___ Records provided
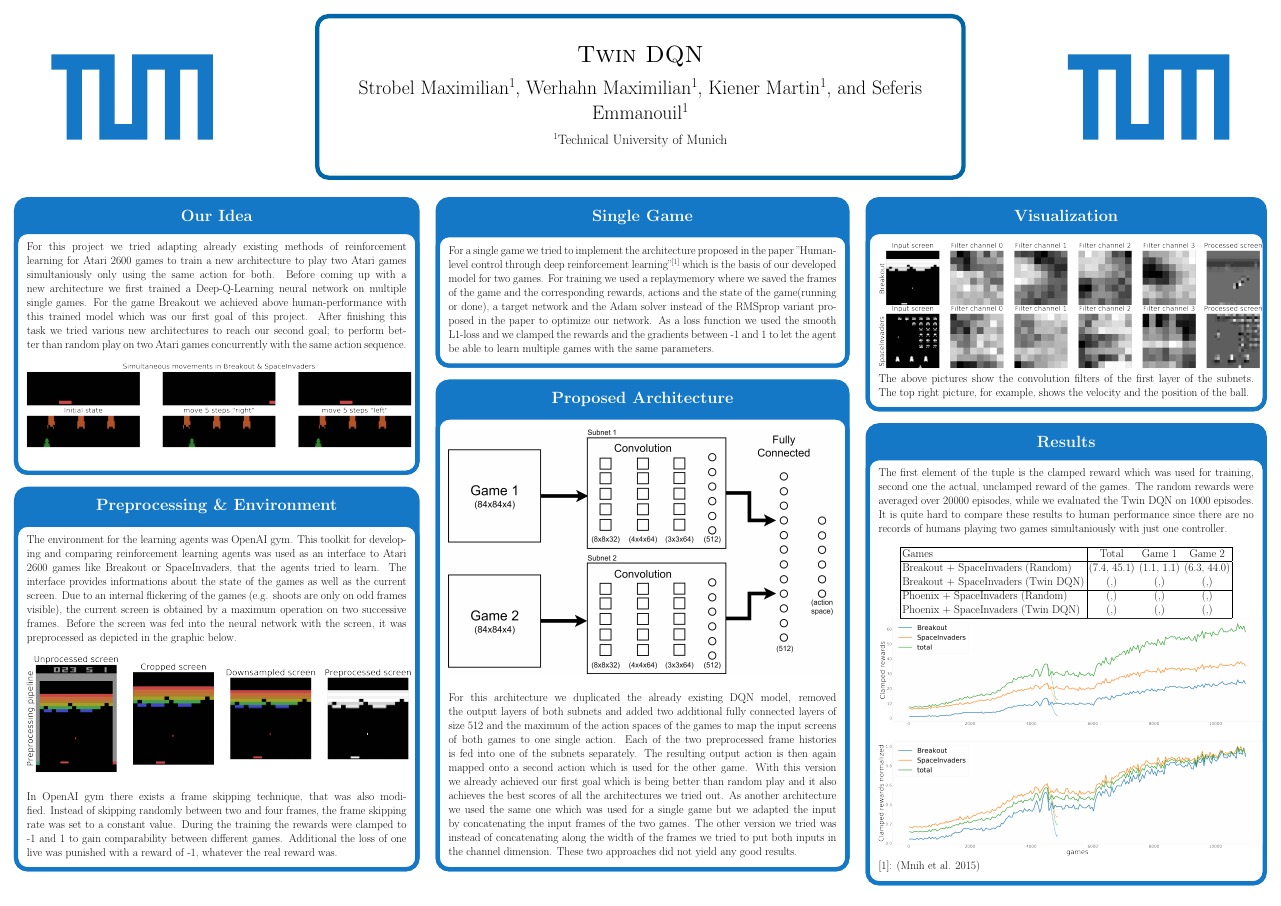
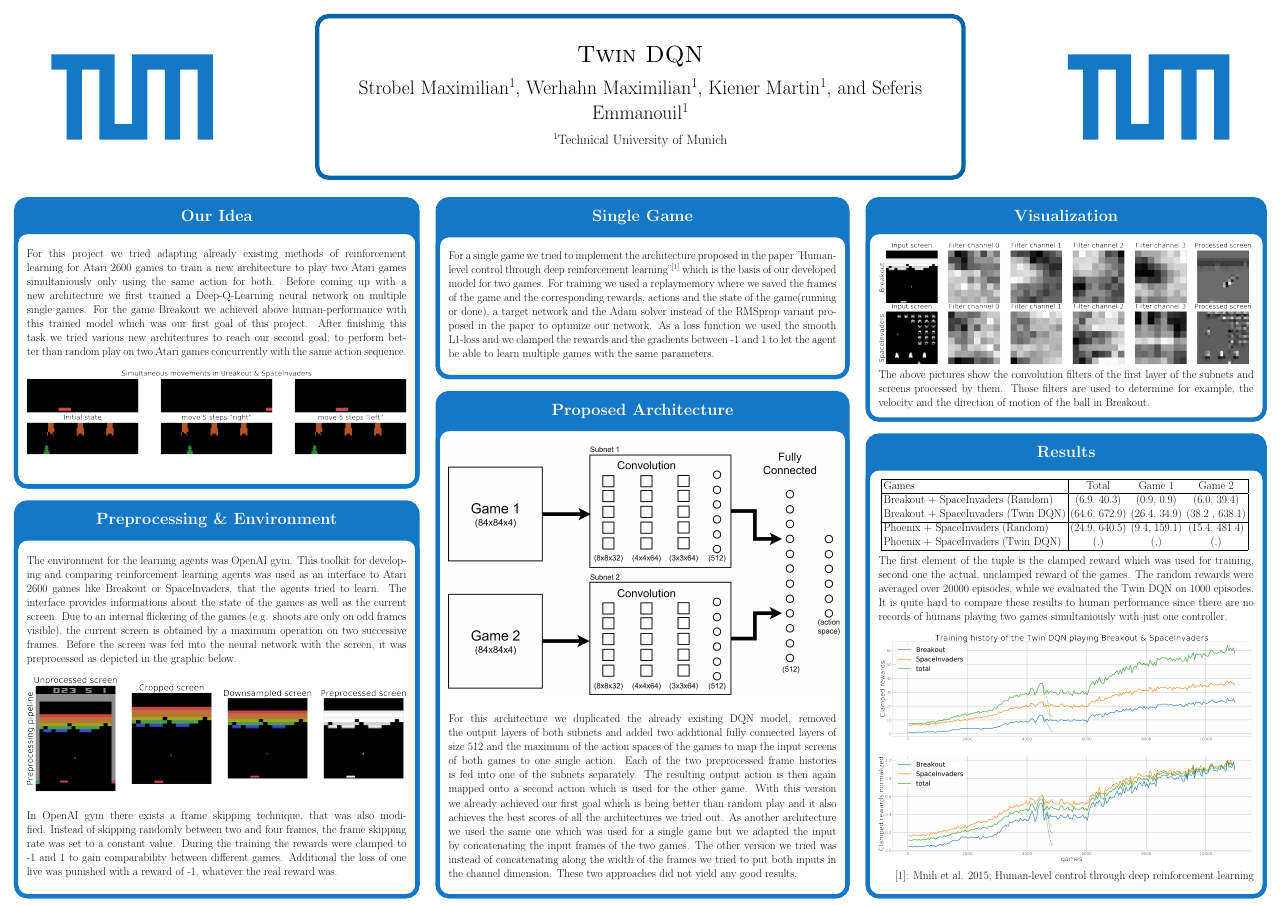
Before and after one commit to maxstrobel/TwinDQN, a LaTeX poster (Poster/main.tex): the whole page. The pictures show the PDF file Poster/main.pdf that the author committed with the source.

Commit message:
format issues poster

```diff
--- a/Poster/main.tex
+++ b/Poster/main.tex
@@ -169,37 +169,43 @@
     	\end{tikzpicture}
     	\begin{tikzpicture}
 		\node[inner sep=0pt] (filter_breakout) at (0,0)
-    	{\includegraphics[width=.3\textwidth]{filter_spaceinvaders.png}};
+    	{\includegraphics[width=.291\textwidth]{filter_spaceinvaders.png}};
     	\end{tikzpicture}
 		\newline
-		The above pictures show the convolution filters of the first layer of the subnets.
-		The top right picture, for example, shows the velocity and the position of the ball.
+		The above pictures show the convolution filters of the first layer of the subnets and screens
+		processed by them. Those filters are used to determine for example, the velocity and the
+		direction of motion of the ball in Breakout.
    	}
 
     \block{Results}{
+		\begin{center}
+		\begin{tabular}{ | l | c c c|}
+			\hline
+		 	Games & Total & Game 1 & Game 2 \\
+			\hline
+			Breakout + SpaceInvaders (Random) 	& (6.9, 40.3) &  (0.9, 0.9) & (6.0, 39.4) \\
+			Breakout + SpaceInvaders (Twin DQN) & (64.6, 672.9) &  (26.4, 34.9) & (38.2 , 638.1) \\ \hline
+			Phoenix + SpaceInvaders (Random) 	& (24.9, 640.5) & (9.4, 159.1) & (15.4, 481.4)\\
+			Phoenix + SpaceInvaders (Twin DQN) 	& (,) & (,) & (,)\\
+			\hline
+		\end{tabular}
+		\newline
+		\end{center}
+
 		The first element of the tuple is the clamped reward which was used for training, second one the
 		actual, unclamped reward of the games. The random rewards were averaged over 20000 episodes, while we
 		evaluated the Twin DQN on 1000 episodes. It is quite hard to compare these results to
 		human performance since there are no records of humans playing two games simultaniously with just one
 		controller.
 		\newline
-		\begin{center}
-		\begin{tabular}{ | l | c c c|}
-			\hline
-		 	Games & Total & Game 1 & Game 2 \\
-			\hline
-			Breakout + SpaceInvaders (Random) 	& (7.4, 45.1) &  (1.1, 1.1) & (6.3, 44.0) \\
-			Breakout + SpaceInvaders (Twin DQN) & (,) &  (,) & (,) \\ \hline
-			Phoenix + SpaceInvaders (Random) 	& (,) & (,) & (,)\\
-			Phoenix + SpaceInvaders (Twin DQN) 	& (,) & (,) & (,)\\
-			\hline
-		\end{tabular}
-		\end{center}
+		\newline
 		\begin{tikzpicture}
 		\node[inner sep=0pt] (training) at (0,0)
-    	{\includegraphics[width=.3\textwidth]{training.png}};
+    	{\includegraphics[width=.291\textwidth]{training.png}};
     	\end{tikzpicture}
-    	[1]: (Mnih et al. 2015)
+    	\begin{flushright}
+    	[1]: Mnih et al. 2015, Human-level control through deep reinforcement learning
+    	\end{flushright}
 	}
 \end{columns}
 
```
Also changed, not shown: Poster/main.pdf, Poster/training.png, Poster/main.tex (8 more changed lines).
______
### What is needed
Go through the records and report each line that contains "training".

### Answer to the exercise
 		The first element of the tuple is the clamped reward which was used for training, second one the
 		\node[inner sep=0pt] (training) at (0,0)
-    	{\includegraphics[width=.3\textwidth]{training.png}};
+    	{\includegraphics[width=.291\textwidth]{training.png}};
Also changed, not shown: Poster/main.pdf, Poster/training.png, Poster/main.tex (8 more changed lines).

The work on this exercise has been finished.